Viewpoint: Hicham Naciri
The business climate in Morocco has been continuously improving since the early 2000s. This is evidenced by several infrastructure and industrial projects developed recently in Morocco by multinationals and foreign investors. In order to reassure investors the Moroccan legislature has introduced new mechanisms in relation to merger control.
On June 5, 2000 the country adopted its first law related to merger control, namely Law No. 06-99, relating to the freedom of prices and competition promulgated by Dahir (King’s Decree) No. 01-00-225. Moreover, the Competition Council, a body introduced by this same legislation, became an independent authority though Article 166 of the 2011 constitution. According to Law No. 06-99, any venture triggering the creation, or strengthening, of a dominant market position through a merger or acquisition, requires the company to provide an official declaration to the office of the Prime Minister. The sole criteria triggering this obligation is that a given operation involves parties owning at least 40% of the shares in a particular market.

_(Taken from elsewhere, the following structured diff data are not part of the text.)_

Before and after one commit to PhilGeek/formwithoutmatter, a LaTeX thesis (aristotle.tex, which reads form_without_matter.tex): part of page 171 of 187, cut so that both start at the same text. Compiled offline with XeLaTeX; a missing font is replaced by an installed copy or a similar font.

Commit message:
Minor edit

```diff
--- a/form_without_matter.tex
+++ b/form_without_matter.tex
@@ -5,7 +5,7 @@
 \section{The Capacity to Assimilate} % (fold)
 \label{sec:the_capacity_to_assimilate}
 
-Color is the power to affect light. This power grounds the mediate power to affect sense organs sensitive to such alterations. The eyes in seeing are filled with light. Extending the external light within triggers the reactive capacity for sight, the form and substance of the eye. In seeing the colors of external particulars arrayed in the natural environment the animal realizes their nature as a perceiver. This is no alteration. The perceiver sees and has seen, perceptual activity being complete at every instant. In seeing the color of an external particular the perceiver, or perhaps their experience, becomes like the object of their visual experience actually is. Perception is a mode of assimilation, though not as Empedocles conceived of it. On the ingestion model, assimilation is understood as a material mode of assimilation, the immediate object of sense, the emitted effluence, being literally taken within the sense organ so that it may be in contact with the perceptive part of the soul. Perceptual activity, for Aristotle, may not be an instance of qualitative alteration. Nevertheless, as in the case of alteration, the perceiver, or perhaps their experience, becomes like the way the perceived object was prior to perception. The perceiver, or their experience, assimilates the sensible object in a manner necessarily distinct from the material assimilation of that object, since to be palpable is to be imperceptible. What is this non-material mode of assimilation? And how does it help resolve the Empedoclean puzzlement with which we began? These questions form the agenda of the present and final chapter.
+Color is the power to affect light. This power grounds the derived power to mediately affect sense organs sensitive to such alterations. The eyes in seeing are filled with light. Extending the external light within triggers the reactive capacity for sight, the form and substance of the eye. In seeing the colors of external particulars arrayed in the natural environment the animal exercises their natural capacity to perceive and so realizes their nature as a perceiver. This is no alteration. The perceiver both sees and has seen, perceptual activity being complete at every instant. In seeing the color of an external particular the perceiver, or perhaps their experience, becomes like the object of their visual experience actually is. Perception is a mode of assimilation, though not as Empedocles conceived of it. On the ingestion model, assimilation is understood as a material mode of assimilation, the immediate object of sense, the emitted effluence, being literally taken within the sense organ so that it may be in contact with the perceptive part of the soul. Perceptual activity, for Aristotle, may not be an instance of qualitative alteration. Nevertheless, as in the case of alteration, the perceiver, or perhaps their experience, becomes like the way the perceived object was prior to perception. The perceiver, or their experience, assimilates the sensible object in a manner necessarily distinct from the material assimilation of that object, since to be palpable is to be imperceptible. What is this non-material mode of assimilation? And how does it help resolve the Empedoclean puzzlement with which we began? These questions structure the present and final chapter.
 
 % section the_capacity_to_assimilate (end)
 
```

The reform of the competition ecosystem took place in Morocco in 2014 through the adoption of two new laws. First, Law No. 104-12, relating to the freedom of prices and competition, promulgated by Dahir No. 1-14-116 of June 30, 2014. Second, Law No. 20-13, relating to the Competition Council, promulgated by Dahir No. 1-14-117 of June 30, 2014. Law No. 104-12 established a new merger control system characterised by a priori review of the transactions, with evaluations being based on the grounds of general interest, and with merger control decision-making powers being transferred to the Competition Council. In addition, Law No. 104-12 provided two new non-cumulative criteria in relation to merger control: namely, total worldwide turnover, excluding taxes, for all parties involved in a merger control is required to be equal to or higher than Dh750m (€69.5m); or total turnover excluding taxes in Morocco reached by at least two of the parties involved in a merger control is required to be equal to or higher than Dh250m (€23.2m).
The addition of these two new laws lowered the bar for all main infrastructure transactions performed by foreign investors. They do so insofar as a given entity has a worldwide turnover exceeding Dh750m (€69.5m). This stipulation therefore applies to the majority of foreign investors and multinationals. Pursuant to the provisions of Law No. 104-12, and in the case of a merger control without notification, the Competition Council may order the parties to declare the transaction, unless they return to the status they held before the merger control. In addition, the Competition Council may impose an ad hoc penalty payment limited to a maximum of 5% of the average daily turnover, excluding taxes per day of delay from the date fixed by the Competition Council, by which to declare the transaction.
Furthermore, the Competition Council may impose a financial penalty on the persons responsible for the declaration, the maximum amount of this penalty for legal entities amounts to 5% of their turnover, excluding taxes, in Morocco during the last financial year. This figure is increased, if necessary, by the turnover in Morocco over the same period.
Despite the fact that the new competition laws are now enforceable, the members of the Competition Council have not yet been appointed, and therefore the stipulations provided by Law No. 104-12 have yet to be enforced. Therefore, the entry into force of Law No. 104-12 remains uncertain as of November 2017, at least on a practical level. This is particularly the case in view of the fact that the chief of government is still pursuant to the provisions of Law No. 06-99. With the sole criteria therefore being that the market share exceeds 40% when an application for a concentration authorisation is submitted.